Dr. Steve Goldup

Steve obtained an MChem degree from the University of Oxford where he began his research career with a Part II project in the group of Sir Prof. Jack Baldwin. He continued his research training with a PhD in natural product synthesis under the supervision of Prof. Tony Barrett before shifting focus to apply his synthetic skills to the realisation of mechanically interlocked non-natural products during post doctoral work with Prof. David Leigh at the University of Edinburgh where in 2007 he was appointed as Fixed Term Lecturer in Organic Chemistry. In 2008 he moved to Queen Mary with the award of a Leverhulme Trust Early Career Fellowship and in October 2009 he was awarded a Royal Society University Research Fellowship. In October 2014 the group moved to the University of Southampton where Steve took up the position of Associate Professor. Research in the Goldup Group focusses on the synthesis of novel mechanically interlocked molecules and their application as sensors, catalysts and materials.



Small Functional Rotaxanes
Stephen Goldup

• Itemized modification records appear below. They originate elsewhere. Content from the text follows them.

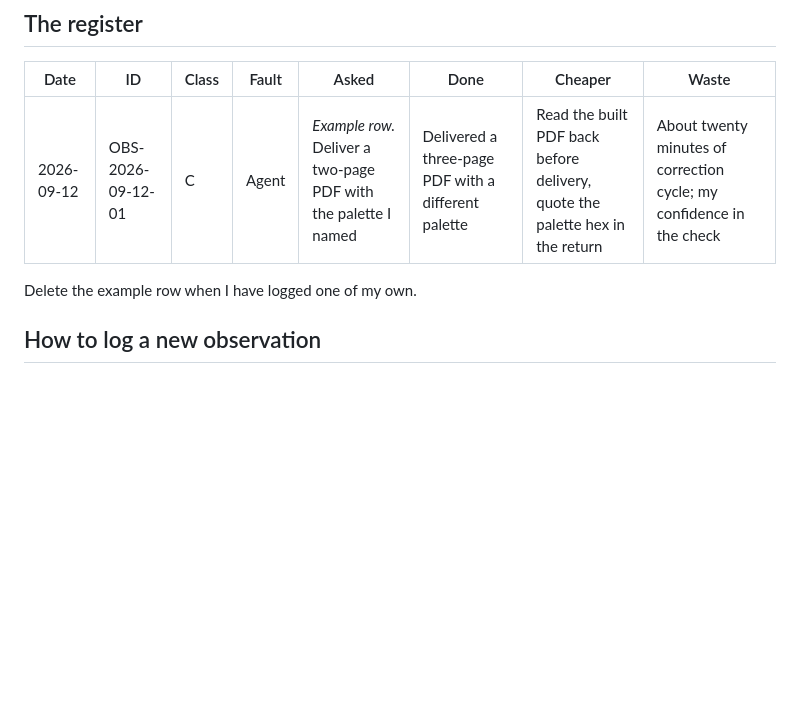
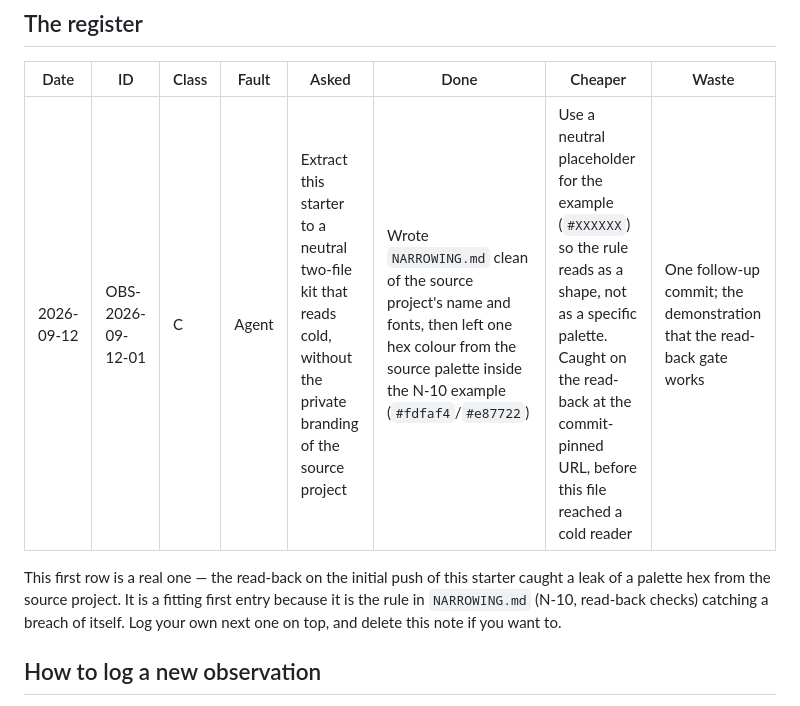
Before and after one commit to EVEglyphDesign/sovereign-starter, a Markdown page: OBSERVATIONS.md, the part around the change. Rendered like a GitHub page; blank space fills up the shorter version.

```diff
--- a/OBSERVATIONS.md
+++ b/OBSERVATIONS.md
@@ -73,9 +73,13 @@ miss; the fault names *who caused* me to bear it.
 
 | Date | ID | Class | Fault | Asked | Done | Cheaper | Waste |
 |---|---|---|---|---|---|---|---|
-| 2026-09-12 | OBS-2026-09-12-01 | C | Agent | *Example row.* Deliver a two-page PDF with the palette I named | Delivered a three-page PDF with a different palette | Read the built PDF back before delivery, quote the palette hex in the return | About twenty minutes of correction cycle; my confidence in the check |
+| 2026-09-12 | OBS-2026-09-12-01 | C | Agent | Extract this starter to a neutral two-file kit that reads cold, without the private branding of the source project | Wrote `NARROWING.md` clean of the source project's name and fonts, then left one hex colour from the source palette inside the N-10 example (`#fdfaf4`/`#e87722`) | Use a neutral placeholder for the example (`#XXXXXX`) so the rule reads as a shape, not as a specific palette. Caught on the read-back at the commit-pinned URL, before this file reached a cold reader | One follow-up commit; the demonstration that the read-back gate works |
 
-Delete the example row when I have logged one of my own.
+This first row is a real one — the read-back on the initial push of
+this starter caught a leak of a palette hex from the source project.
+It is a fitting first entry because it is the rule in `NARROWING.md`
+(N-10, read-back checks) catching a breach of itself. Log your own
+next one on top, and delete this note if you want to.
 
 ## How to log a new observation
 
```
Also changed, not shown: NARROWING.md (+4 -4 lines).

Chemistry, University of Southampton
Southampton, Hampshire, SO17 1BJ, United Kingdom
The active template approach to mechanically interlocked molecules is a versatile and powerful method for synthesising catenanes and rotaxanes which are difficult or impossible to form using other methods.[1] Our group have pioneered the use of “small” macrocycles[2] in active template reactions in order to allow the synthesis of small(er), functionalised rotaxanes in excellent yield.[3] I will describe some of our recent applications of this methodology to the synthesis of functional interlocked molecules including sensors and catalysts[4] and discuss our pioneering work on mechanically chiral rotaxanes (Fig. 1), a previously hard to access class of chiral molecules.[5]

Fig 1. Cartoon Representation of Mechanically Chiral Rotaxanes

[1] J. D. Crowley, S. M. Goldup, A.-L. Lee, D. A. Leigh, R. T. McBurney, Chem. Soc. Rev. 2009, 38, 1530.
[2] J. E. M. Lewis, R. J. Bordoli, M. Denis, C. J. Fletcher, M. Galli, E. A. Neal, E. M. Rochette, S. M. Goldup, Chem. Sci. 2016, 7, 3154.
[3] H. Lahlali, K. Jobe, M. Watkinson, S. M. Goldup, Angew. Chem., Int. Ed. 2011, 50, 4151.
[4] M. Galli, J. E. M. Lewis, S. M. Goldup, Angew. Chem. Int. Ed. 2015, 54, 13545.
[5] R. J. Bordoli, S. M. Goldup, J. Am. Chem. Soc. 2014, 136, 4817.